But! We have two problems here.

Search Problem #1. The problem is the same as in “brute force”. Search returns so many results – it’ll take weeks to get all of them. (There are team sites “legally” shared with everyone, public Office 365 group based sites, communication sites… ).

Search Problem #2. Even whet we get all search results – we do not know – what is the exact Url of the resource shared with all users. So we will need to build list of sites based on the search results – ant then still need to run permissions report against these sites.

Approach # 3 Hybrid

The idea: why do we need to get all search result if even one result from the site would be enough to add the site to the list of sites require permission report.

So, consider (imho, the best) approach.

  1. You get list of sites in tenant. Here you can refine the list excluding, e.g. sites connected to public teams or known communication sites… Finally wou’ll have a list of sites you want to check – if there are resources shared with “Everyone…”
  2. You run search against each site in the loop (e.g. consider KQL option “Site: https://yourTenant,SharePoint.com/sites/YourSite”. Once even one result fount for the site – add the site to the “Open Sites” list

With this approach you will get list of sites shared with “Everyone…” in a coule of minutes.

The Next step would be “How to let site owners know what are resources shared with Everyone… on their sites”.

References

SharePoint sites shared with Everyone and Microsoft Delve issue

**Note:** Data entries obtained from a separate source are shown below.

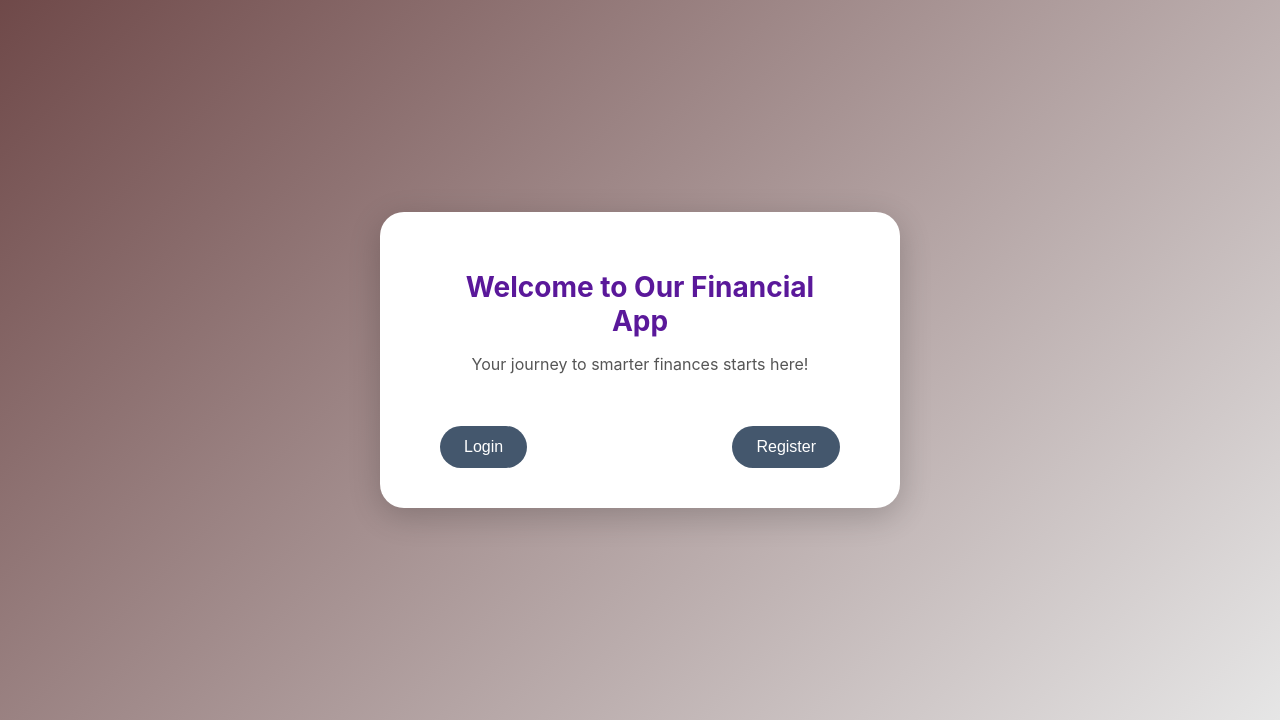
Repository: aab232/https---github.com-aab232-Deferred-Payment-Platform
Page: / (app in frontend/)
An editor plug-in stored every save of this project. The page is shown before and after the next save, followed by the edit.
The browser window is 1280 px wide. The pictures show the whole page.
The project was rebuilt for these pictures with package versions that can differ from the ones it lists, and the page was loaded fresh each time. Also part of the build but not shown: frontend/src/components/Register.js, frontend/src/components/Login.js.

Above is the page before, as saved 2025-03-18 01:01:34.

After the next save:
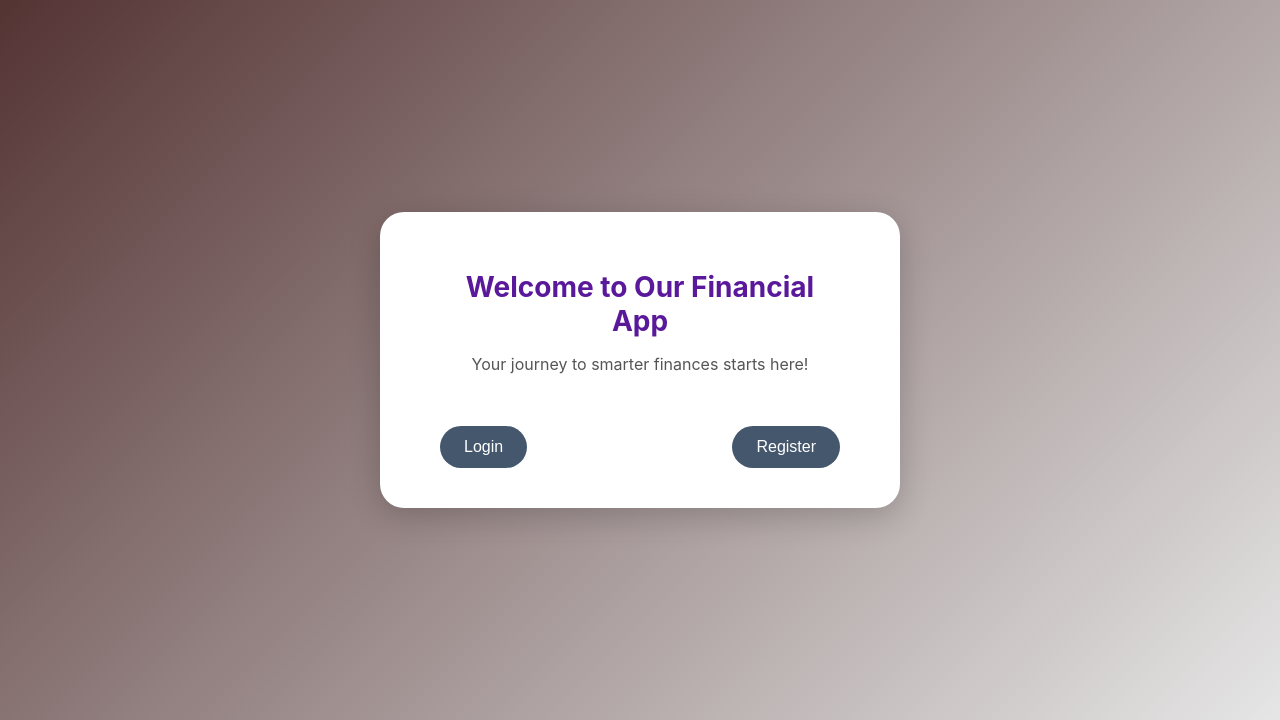
Saved 21 s later.
--- a/frontend/src/components/Form.css
+++ b/frontend/src/components/Form.css
@@ -4,7 +4,7 @@
     justify-content: center;
     align-items: center;
     height: 100vh;
-    background: linear-gradient(135deg, #6f4949, #E6E6E6);
+    background: linear-gradient(135deg, #543333, #E6E6E6);
   }
 
   .form-card {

There is a known problem with Microsoft Delve.

We know SharePoint site permissions are not easy. You can break permissions inheritance at any level – subsite, library, list, folder, list item or specific document. Anybody with full permissions can do that. The worst thing is there is was (*1) no one place where site owner could get full permissions report to the site. We must have used third-party tools or PowerShell to have all permissions in one document.

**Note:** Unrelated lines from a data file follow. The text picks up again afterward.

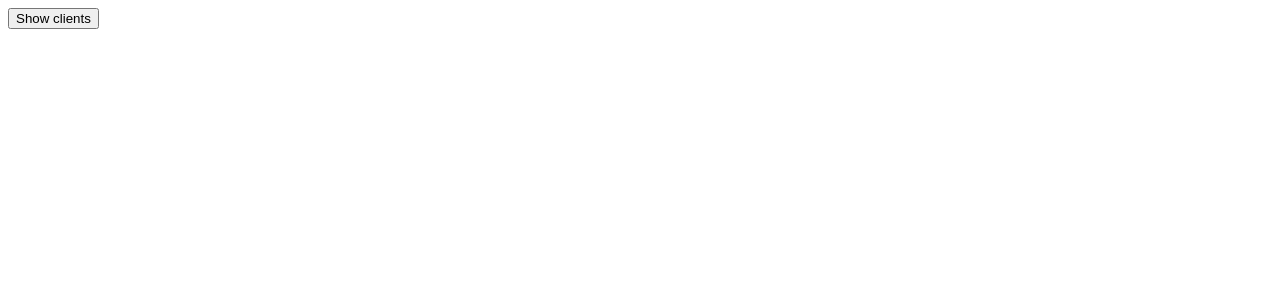
Repository: motiejus1/16-paskaita-PHP-05.31
Page: http://localhost/
The author's editor kept a copy of each file at every save. The page is drawn from the files as they stood at one save, then again after a run of saves.
The browser window is 1280 px wide. The pictures show the whole page.
The page is run by PHP 8.4 with error messages shown; the project is at /var/www/html/.

Above is the page before, as saved 2021-09-08 18:31:34.

### index.php

<?php require_once("connection.php"); ?>

<!DOCTYPE html>
<html lang="lt">
<head>
    <meta charset="UTF-8">
    <meta http-equiv="X-UA-Compatible" content="IE=edge">
    <meta name="viewport" content="width=device-width, initial-scale=1.0">
    <title>AJAX</title>
</head>
<body>

    <form action="index.php" method="POST">
        <button type="submit" name="submit">Show clients</button>
    </form>

    <?php
        if(isset($_POST["submit"])) {
            //siunciam uzklausa i duomenu baze
            //duomenis atvaizduojame

            $sql = "SELECT * FROM klientai
            WHERE 1
            LIMIT 50
            ";

            $result = $conn->query($sql);// uzklausos vykdymas


        }


    ?>
    <?php
    //AJAX - duomenu siuntimo i serveri Javascript pagalba technika.

    // Mygtuko paspaudimu atvaizduoti 50 klientu (be puslapio persikrovimo).
    ?>



    <script src="script.js"></script>
</body>
</html>

### connection.php
<?php

$database_server = 'localhost';
$database_username = 'root';
$database_password = '';
$database_name = 'klientuvaldymosistema';

// Create connection using mysqli_connect()
$conn = mysqli_connect($database_server, $database_username, $database_password, $database_name);

// If $conn is false, connection is failed
if (!$conn ) {
  die("Failed to connect to MySQL: " . mysqli_connect_error());
}

mysqli_set_charset($conn,"utf8");
// else {
    // echo "Prisijungimas ivyko sekmingai";
// }

?>

### script.js
"use strict";
console.log("Script failas veikia");

After the next 2 saves:
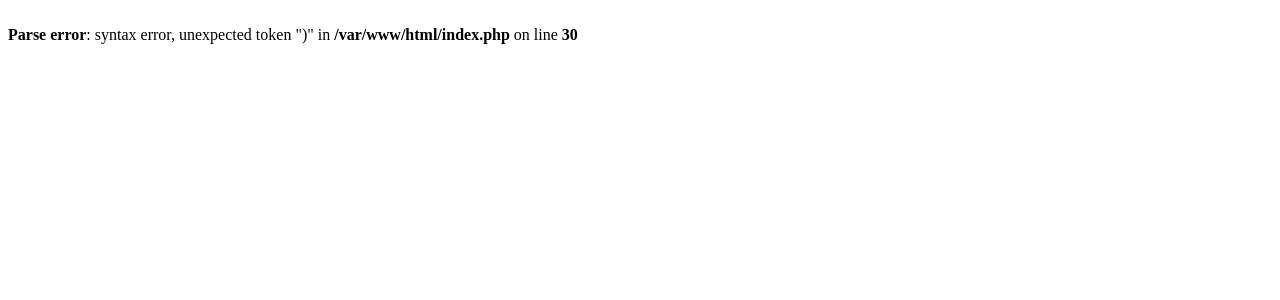
The 2 saves are shown as one change because they came seconds apart.
The last was saved 9 s later.
--- a/index.php
+++ b/index.php
@@ -27,7 +27,7 @@
 
             $result = $conn->query($sql);// uzklausos vykdymas
 
-
+            while()
         }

So no wonder SharePoint sites were heavily over-exposed. Especially when a site owner tired with complexity of SharePoint permissions system decided to share resource with “Everyone”. That is the real issue.

Now, what happens when sites are migrated to Microsoft 365 SharePoint Online with Microsoft Delve enabled by default? Delve works as it should work – it suggests to you documents it believes related to you (based on Microsoft Graph insights) and you already have access to.

What happens is people start seeing documents they never new they have access to. Where these documents from? Of course from sites shared with Everyone.

So strictly says, it is not Delve’s problem. It’s more human problem than technological.
Delve just does it’s job, and does perfectly.

How do we solve the issue?

  1. Disable Delve?
  2. Disable search (stop sites crawling and remove results)?
  3. Restrict access to Microsoft Graph ?
    e.g. Microsoft KBA on how to disable MS Graph for a specific User

Those methods are half-measure. 1-2-3 methods are just hiding the problem – not solving it. Agree it helps stop the deterioration, bud does not fix the issue.

How do we solve the root cause of the issue?

  1. Of course, we need remove incorrectly provided permissions. How?
  2. Only site owner (data owner) knows which content should be shared with whom with which access rights. So we need to ask sites owners to review their permissions. How?
  3. First, we need a list of over-exposed sites. How? There are two methods
    (more details – check this article)
    • Brute force – use PowerShell or 3-rd party tool to get permission report on all sites in tenant, select permissions provided for Everyone…
    • Smart move – use Microsoft search. As search is security-trimmed, we can search for available content on behalf of a user with no permissions provided.
  4. Then we need a list of sites and their owners. How?
    1. tbp
  5. Finally, we need to let every site owner know that his site is Open to everybody and ask to fix it. How?
    1. tbp
    2. inform the site owner how to get full permissions report to his site,
      e.g. KBA How To Get SPO Site Full Permissions Report
      and video “Full Permissions Report for a Team SPO Site Owner


References